Aftermath of Israeli shelling outside UNRWA refugee shelter in Rafah. (Maan Images)

Aftermath of Israeli shelling outside UNRWA refugee shelter in Rafah. (Maan Images)

Ten people were killed and at least 30 more wounded on Sunday when Israeli shells landed just outside a United Nations school in Gaza housing thousands of Palestinian refugees.

The strike outside the UNRWA school in the southern Gaza city of Rafah marked the third time in 10 days that a UN school sheltering refugees from Israel’s ferocious 27-day bombardment of the densely populated strip has been hit.

On July 24, a UNRWA school in Beit Hanoun sheltering thousands of Palestinian refugees was shelled, killing 17 people, including children and two UN workers. UN officials said they had communicated the location and purpose of the shelter to Israeli forces 17 times prior to the attack.
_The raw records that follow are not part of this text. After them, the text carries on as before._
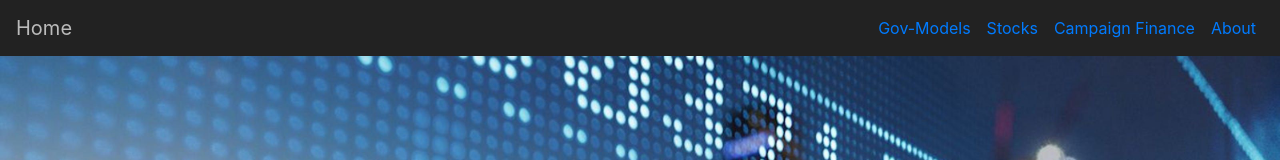
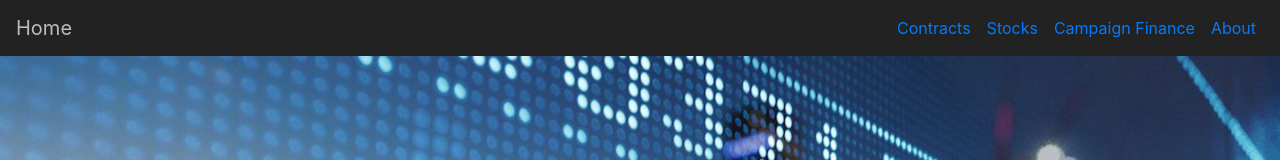
Before and after one commit to kev-liangg/thepoliticalmarket, a React (Create React App) app in the folder frontend/: page / in a window 1280 px wide. Shown: the top 160 px of the page. Built offline with nearby package versions, Linux system fonts and the light colour scheme.

Commit message:
changed routing contracts

```diff
--- a/frontend/src/App.js
+++ b/frontend/src/App.js
@@ -28,7 +28,7 @@ class App extends Component {
             <Route exact path = "/Stocks" component = {Stocks} />
             <Route exact path = "/Government/Contractors" component = {Contractors} />
             <Route exact path = "/Government/States" component = {States} />
-            <Route exact path = "/Government/Contracts" component = {Contracts} />
+            <Route exact path = "/Contracts" component = {Contracts} />
             <Route exact path = "/CampFin" component = {Members} />
             <Route exact path = "/CampFin/TJOssoff" component = {CfTJOssoff} />
             <Route exact path = "/CampFin/JHarrison" component = {CfJHarrison} />
--- a/frontend/src/Components/NavigationBar.js
+++ b/frontend/src/Components/NavigationBar.js
@@ -23,7 +23,7 @@ const NavigationBar = () => (
             <Nav className="ml-auto">
           <Nav.Item>
             <Nav.Link>
-              <Link to="/Government">Gov-Models</Link>
+              <Link to="/Contracts">Contracts</Link>
             </Nav.Link>
           </Nav.Item>
           <Nav.Item>
```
Four days ago, Israeli tank shells blasted a UNRWA school in Jabalia, killing 20 refugees —including sleeping children — in an attack condemned by UN Secretary General Ban Ki-moon as “reprehensible” and by US President Barack Obama as “totally unacceptable and totally indefensible.”

The US State Department, which said it was “appalled” by Sunday’s attack, condemned the shelling as “disgraceful.”

Ban also slammed the latest Israeli attack on a UN school as “a moral outrage and a criminal act.” Nine UN officials have been killed in Israeli attacks during the course of the war, including one in the latest incident.

Israeli military officials said the Sunday strike targeted militants who were passing by the school on a motorcycle.

“The strike was on… two terrorists on a motorcycle,” Israel Defense Forces (IDF) spokesman Lt. Col. Peter Lerner told Al Jazeera. “We did not carry out a strike on the school.”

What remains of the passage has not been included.